Category Archives: CSA

Week Four

This will be a short one – not only is the laptop still dead (resurrection pending), but my phone is swelling up and threatening to explode. It keeps rebooting…

This week we used sorcery fire to repell a horrendous invasion of potato beetle larvae, planted kohlrabi, trellised tomatoes plants up, hay mulched, and hosted family.

Grandma and Grandpa Carlson drafted in the battle for the potatoes

The garden is looking lovely overall (if you skip the warzone potato rows), (and the weed row where the beets are supposed to be).

Kristin asks, “Why is it so cloudy all the time?” And also,

Kristin says:

Week 4 box

Salad mix – this is the last of the salad for awhile..


Purty Purslane

“is packed with vitamins, minerals, and antioxidants and has the highest Omega-3 content of any leafy green.” It’s also an abundant weed in the garden. It doesn’t seem threatening and isn’t useless like bindweed and quack grass so we let it grow. I like it raw. Here’s some inspiration:

Basil – mostly mammoth leaf basil.

Make some pesto!

Onions – yup.

Garlic scapes – Sleepy Root Farm let us harvest these from their considerably larger garlic patch. Oh the things you could do! You can make garlic scape pesto by food processing the following 

  • cup garlic scapes, sliced crosswise (about 10 to 12 scapes)
  • ¼ cup raw sunflower seeds
  • ½ cup extra virgin olive oil
  • ¼ cup Parmesan cheese
  • ½ cup basil leaves
  • Juice of one lemon

You can cut them into short segments that could be stir fried. Mince them up for a creamy garlic dip or for a salad dressing. Use as a garlic bulb substitute in your recipes. Turn them into fridge pickles. 

Zucchini and summer squash – cute when they are young. Sautéed with garlic scapes? 

Peas – sugar snap and the flat podded snow peas that are preferred for stir frying.

There are a lot this week. A lot. You could bring them to a potluck with veggie dip or share them with a friend/neighbor/coworker/stranger.


Week 3

“Now not enough water puts thirst in a man
And just enough water puts joy in his land
But too much water will overflow
And drown the man’s laptop, so there you go.”

This week’s tale is;

it didn’t rain, it didn’t rain some more, then
it finally rained and it was wonderful and
the crops rejoiced and
the farmers allowed themselves a small smile at this, and then
the next morning realized that
the wonderful rain had ran down the woodstove’s chimney pipe
into the screen porch and
dripped off the elbow and
onto and into and through our laptop
and now it’s dead dead dead:


the field on CSA #3 harvest day
the field on CSA #3 harvest day

Oops!
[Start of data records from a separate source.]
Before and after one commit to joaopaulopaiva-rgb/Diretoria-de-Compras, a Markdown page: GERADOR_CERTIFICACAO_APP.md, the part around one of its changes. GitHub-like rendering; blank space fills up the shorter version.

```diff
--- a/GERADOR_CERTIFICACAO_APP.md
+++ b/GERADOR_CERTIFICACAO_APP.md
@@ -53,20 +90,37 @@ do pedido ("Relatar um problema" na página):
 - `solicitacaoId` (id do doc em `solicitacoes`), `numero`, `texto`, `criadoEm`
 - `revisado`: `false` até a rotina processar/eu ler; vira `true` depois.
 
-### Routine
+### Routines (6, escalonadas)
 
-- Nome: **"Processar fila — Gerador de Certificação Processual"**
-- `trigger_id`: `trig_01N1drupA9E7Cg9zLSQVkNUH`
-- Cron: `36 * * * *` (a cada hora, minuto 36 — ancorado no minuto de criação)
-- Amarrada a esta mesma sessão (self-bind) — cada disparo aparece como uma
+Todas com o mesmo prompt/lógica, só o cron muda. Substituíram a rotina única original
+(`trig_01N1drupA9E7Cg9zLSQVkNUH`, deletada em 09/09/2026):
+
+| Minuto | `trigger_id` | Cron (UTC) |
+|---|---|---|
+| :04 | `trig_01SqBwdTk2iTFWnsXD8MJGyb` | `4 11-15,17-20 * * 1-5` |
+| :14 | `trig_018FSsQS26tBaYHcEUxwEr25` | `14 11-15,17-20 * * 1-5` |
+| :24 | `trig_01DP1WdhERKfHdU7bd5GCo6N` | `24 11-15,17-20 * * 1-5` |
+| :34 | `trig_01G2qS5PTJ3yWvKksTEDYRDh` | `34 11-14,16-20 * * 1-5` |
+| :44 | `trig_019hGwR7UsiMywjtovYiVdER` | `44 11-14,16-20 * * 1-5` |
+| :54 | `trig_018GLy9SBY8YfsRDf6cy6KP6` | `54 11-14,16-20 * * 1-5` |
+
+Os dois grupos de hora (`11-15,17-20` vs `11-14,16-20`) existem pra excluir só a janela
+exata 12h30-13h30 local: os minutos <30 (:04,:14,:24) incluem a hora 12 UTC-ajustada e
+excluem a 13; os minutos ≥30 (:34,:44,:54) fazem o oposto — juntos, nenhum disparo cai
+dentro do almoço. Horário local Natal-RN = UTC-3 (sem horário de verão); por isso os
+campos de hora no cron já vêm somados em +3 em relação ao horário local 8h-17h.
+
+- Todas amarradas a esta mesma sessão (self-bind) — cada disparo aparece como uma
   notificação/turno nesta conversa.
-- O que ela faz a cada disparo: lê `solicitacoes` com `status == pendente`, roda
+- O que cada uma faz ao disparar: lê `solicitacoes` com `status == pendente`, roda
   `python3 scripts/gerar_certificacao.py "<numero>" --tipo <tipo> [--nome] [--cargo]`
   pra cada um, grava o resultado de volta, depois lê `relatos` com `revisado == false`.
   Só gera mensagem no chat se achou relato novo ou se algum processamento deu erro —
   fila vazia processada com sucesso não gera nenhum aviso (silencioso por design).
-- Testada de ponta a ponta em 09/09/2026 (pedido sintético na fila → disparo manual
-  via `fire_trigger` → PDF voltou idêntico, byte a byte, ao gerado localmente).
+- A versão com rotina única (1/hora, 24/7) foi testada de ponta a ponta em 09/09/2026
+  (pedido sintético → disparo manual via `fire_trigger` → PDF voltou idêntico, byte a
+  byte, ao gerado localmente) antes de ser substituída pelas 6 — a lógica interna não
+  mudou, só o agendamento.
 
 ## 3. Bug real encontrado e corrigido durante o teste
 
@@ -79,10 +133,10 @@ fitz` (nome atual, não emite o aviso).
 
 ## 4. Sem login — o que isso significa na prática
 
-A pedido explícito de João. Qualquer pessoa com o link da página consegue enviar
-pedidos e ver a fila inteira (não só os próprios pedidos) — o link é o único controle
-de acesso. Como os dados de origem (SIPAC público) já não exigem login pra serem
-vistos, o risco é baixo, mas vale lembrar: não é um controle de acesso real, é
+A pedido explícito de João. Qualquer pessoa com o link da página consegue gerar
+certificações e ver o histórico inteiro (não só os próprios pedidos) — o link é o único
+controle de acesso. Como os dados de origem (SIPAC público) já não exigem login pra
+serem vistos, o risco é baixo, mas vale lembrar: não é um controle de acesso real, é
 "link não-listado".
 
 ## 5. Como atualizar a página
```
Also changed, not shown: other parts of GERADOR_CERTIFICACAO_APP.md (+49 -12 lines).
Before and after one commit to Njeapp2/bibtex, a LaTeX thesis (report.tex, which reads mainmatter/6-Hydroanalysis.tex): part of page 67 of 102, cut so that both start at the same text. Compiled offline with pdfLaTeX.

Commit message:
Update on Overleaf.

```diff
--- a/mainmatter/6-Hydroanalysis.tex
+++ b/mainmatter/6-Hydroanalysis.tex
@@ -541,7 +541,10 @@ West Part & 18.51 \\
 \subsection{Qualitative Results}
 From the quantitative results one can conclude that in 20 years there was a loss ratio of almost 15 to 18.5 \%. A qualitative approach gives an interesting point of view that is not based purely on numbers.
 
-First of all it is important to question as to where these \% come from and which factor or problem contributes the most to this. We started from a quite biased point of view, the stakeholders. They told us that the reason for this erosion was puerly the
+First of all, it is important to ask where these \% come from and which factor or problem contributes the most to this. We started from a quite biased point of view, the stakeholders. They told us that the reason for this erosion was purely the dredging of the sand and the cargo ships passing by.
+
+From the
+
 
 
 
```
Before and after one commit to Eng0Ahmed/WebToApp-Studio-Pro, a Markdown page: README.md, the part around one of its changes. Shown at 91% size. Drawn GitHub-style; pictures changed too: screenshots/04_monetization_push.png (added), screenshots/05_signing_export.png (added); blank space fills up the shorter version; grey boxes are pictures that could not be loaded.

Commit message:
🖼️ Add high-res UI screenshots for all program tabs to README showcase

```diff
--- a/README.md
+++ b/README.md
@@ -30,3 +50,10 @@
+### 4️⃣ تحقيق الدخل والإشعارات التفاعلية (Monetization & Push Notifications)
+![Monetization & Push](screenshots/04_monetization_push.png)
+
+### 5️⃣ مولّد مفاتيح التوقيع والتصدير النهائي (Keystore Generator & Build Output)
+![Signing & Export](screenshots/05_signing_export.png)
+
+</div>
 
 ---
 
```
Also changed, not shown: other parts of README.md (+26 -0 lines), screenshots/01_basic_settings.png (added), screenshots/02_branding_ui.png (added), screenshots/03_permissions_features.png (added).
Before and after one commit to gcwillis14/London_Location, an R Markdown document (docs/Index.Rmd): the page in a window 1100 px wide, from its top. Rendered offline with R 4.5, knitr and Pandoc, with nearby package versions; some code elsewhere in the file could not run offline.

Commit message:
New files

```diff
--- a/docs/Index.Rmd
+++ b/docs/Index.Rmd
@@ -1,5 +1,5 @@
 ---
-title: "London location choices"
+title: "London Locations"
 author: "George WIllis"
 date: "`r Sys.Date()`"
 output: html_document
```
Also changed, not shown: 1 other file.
But let’s not miss the relevant and important thing here which s that we got over an inch of rain finally! A good long soaking for the field, just what we needed. And speaking of good news & rain, we are super happy about the turnips in this week’s box, and thankful to little creatures that look something like this:

microscopic beneficial nematodes to the rescue!

Over the last few years, most notably last year, our root crops really suffered from underground bugs called “cabbage root maggots.” Remember the rutabagas with the worm-chewed surfaces? The ones we sent out to you were ugly – and those were the best we got; the others were devoured and ruined. And the little shits were stunting the other crops as well, by gnawing on their roots. We don’t like to use chemical pesticides, not even organic-approved ones … so Kristin ordered us some sea monkeys.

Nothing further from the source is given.